The majority of low-income students in the US who are qualified to attend selective universities go to open-access colleges instead, according to a report that shows that most elite institutions could increase enrolment of poor students without significantly hurting their academic standards, graduation rates or budgets.
It finds that only 6 per cent, or 346, of the 5,500 universities and colleges in the US would have to change their student mix as a result of a proposed policy that would dictate that 20 per cent of students must be made up of Pell Grant recipients.
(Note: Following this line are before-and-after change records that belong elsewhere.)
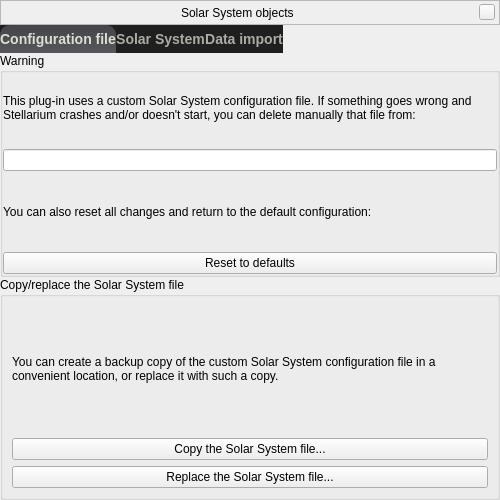
Above: plugins/CometsAsteroidsImporter/src/gui/solarSystemManagerWindow.ui from 519984307/stellarium_src before the change. Below: the same form after it.
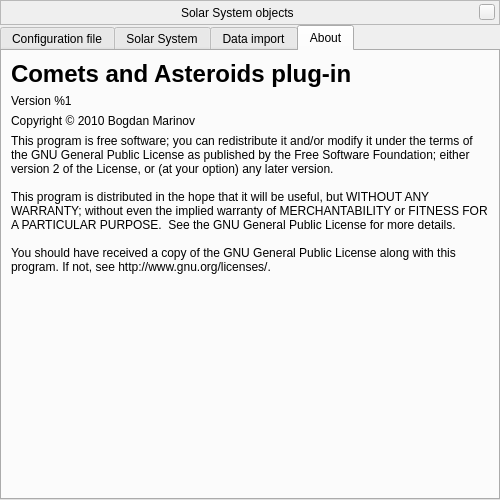
That is the form after the change. The open tabs and pages were chosen to show the change. Custom widgets are drawn as their Qt base class.

Commit message: + "About" tab

The edit to the form file:
```diff
--- a/plugins/CometsAsteroidsImporter/src/gui/solarSystemManagerWindow.ui
+++ b/plugins/CometsAsteroidsImporter/src/gui/solarSystemManagerWindow.ui
@@ -10,40 +10,6 @@
     <height>500</height>
    </rect>
   </property>
-  <property name="styleSheet">
-   <string notr="true">QTabBar {
-	border: none;
-	margin: 0px;
-	padding: 0px;
-	font-weight: bold;
-	color: rgb(170, 173, 164);
-	background-color: rgb(31, 31, 31);
-	font-size: 14px;
-}
-
-QTabBar::tab {
-	border: 0px;
-	margin: 0px;
-	padding: 4px  1ex;
-	min-height: 28px;
-	/*min-width: 0px;*/
-	/*font-size: 14px; &lt;-- Causes text being cut by the frame*/
-}
-
-QTabBar::tab:selected {
-	border: none;
-	margin: 0px;
-	border-top-left-radius: 10px;
-	border-top-right-radius: 10px;
-	color: rgb(220, 223, 214);
-	background-color: qlineargradient(x1: 0, y1: 0, x2: 0, y2: 1, stop: 0 rgb(68, 69, 72), stop: 1 rgb(86, 87, 90));
-}
-
-QTabWidget::pane {
-	margin-top: 0px;
-	border-top: none;
-}</string>
-  </property>
   <layout class="QVBoxLayout" name="verticalLayout">
    <property name="spacing">
     <number>0</number>
@@ -374,6 +340,68 @@
        </item>
       </layout>
      </widget>
+     <widget class="QWidget" name="tabAbout">
+      <attribute name="title">
+       <string>About</string>
+      </attribute>
+      <layout class="QVBoxLayout" name="verticalLayout_4">
+       <item>
+        <widget class="QLabel" name="labelTitle">
+         <property name="styleSheet">
+          <string notr="true">QLabel {
+	font: bold 18pt ;
+}</string>
+         </property>
+         <property name="text">
+          <string>Comets and Asteroids plug-in</string>
+         </property>
+        </widget>
+       </item>
+       <item>
+        <widget class="QLabel" name="labelVersion">
+         <property name="text">
+          <string>Version %1</string>
+         </property>
+        </widget>
+       </item>
+       <item>
+        <widget class="QLabel" name="labelCopyright">
+         <property name="text">
+          <string notr="true">Copyright &amp;copy; 2010 Bogdan Marinov</string>
+         </property>
+         <property name="textFormat">
+          <enum>Qt::RichText</enum>
+         </property>
+        </widget>
+       </item>
+       <item>
+        <widget class="QLabel" name="labelLicense">
+         <property name="sizePolicy">
+          <sizepolicy hsizetype="Preferred" vsizetype="Expanding">
+           <horstretch>0</horstretch>
+           <verstretch>0</verstretch>
+          </sizepolicy>
+         </property>
+         <property name="text">
+          <string notr="true">This program is free software; you can redistribute it and/or modify it under the terms of the GNU General Public License as published by the Free Software Foundation; either version 2 of the License, or (at your option) any later version.
+
+This program is distributed in the hope that it will be useful, but WITHOUT ANY WARRANTY; without even the implied warranty of MERCHANTABILITY or FITNESS FOR A PARTICULAR PURPOSE.  See the GNU General Public License for more details.
+
+You should have received a copy of the GNU General Public License along with this program. If not, see http://www.gnu.org/licenses/.</string>
+         </property>
+         <property name="alignment">
+          <set>Qt::AlignLeading|Qt::AlignLeft|Qt::AlignTop</set>
+         </property>
+         <property name="wordWrap">
+          <bool>true</bool>
+         </property>
+         <property name="textInteractionFlags">
+          <set>Qt::LinksAccessibleByMouse|Qt::TextSelectableByMouse</set>
+         </property>
+        </widget>
+       </item>
+      </layout>
+     </widget>
     </widget>
    </item>
   </layout>
```
Left out of the diff: 2 changed lines with no effect on the pictures. The commit also changes 2 other files.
The grants are a subsidy provided by the US government for students with financial need.
But such a policy would disproportionately fall on elite colleges; the median enrolment of Pell Grant recipients at the nation’s most selective colleges is only 14 per cent.
Bipartisan legislation introduced by two US senators last year requires colleges with the lowest ratio of Pell Grant recipients to admit more low-income students or pay a penalty.
Anthony Carnevale, CEW director and lead author of the report, The 20% Solution: Selective Colleges Can Afford to Take More Pell Grant Recipients, said that the common argument among college presidents against such a threshold is that they cannot afford to admit more low-income students and poorer students do not achieve the same outcomes.
However, the study rejects these claims.
It presents figures showing that about 150,000 Pell Grant recipients achieve admissions test scores that are as high as other students at selective colleges, but more than half (86,000) attend open-access colleges instead.
Furthermore, while low-income students at open-access universities have only a 48 per cent chance of graduating, this increases to 78 per cent for those who attend selective universities. These rates are virtually the same as those for non-Pell Grant recipients at both types of institution.
The report also argues that selective colleges have the money to withstand such a policy; the 69 most selective private colleges in the country each had an overall annual budget surplus of about $139 million (£108 million) between 2012 and 2015 and a median endowment of $1.2 billion, it said.
However, the report recognises that introducing a threshold will create difficult decisions for institutions. Selective universities will either need to increase overall enrolment, which means that they will be less exclusive; admit fewer international students, which means that they will receive less revenue; or give admissions preference to low-income students and leave many highly qualified students “on the outside looking in”.
Professor Carnevale said that the higher education system in the US “actively seeks status and brand value by excluding people” and that the only way to break this “dynamic” is to demand a change that allows universities to retain their competitive position while admitting more disadvantaged students.
He added that a government policy dictating a minimum threshold of low-income students is “well within the realm of possibility”.
“The Trump populist view of the world is that higher education is elitist. And, therefore, demanding working-class mobility is of interest even on the Republican side of the aisle now, and always has been [of interest] on the Democrat side,” he said.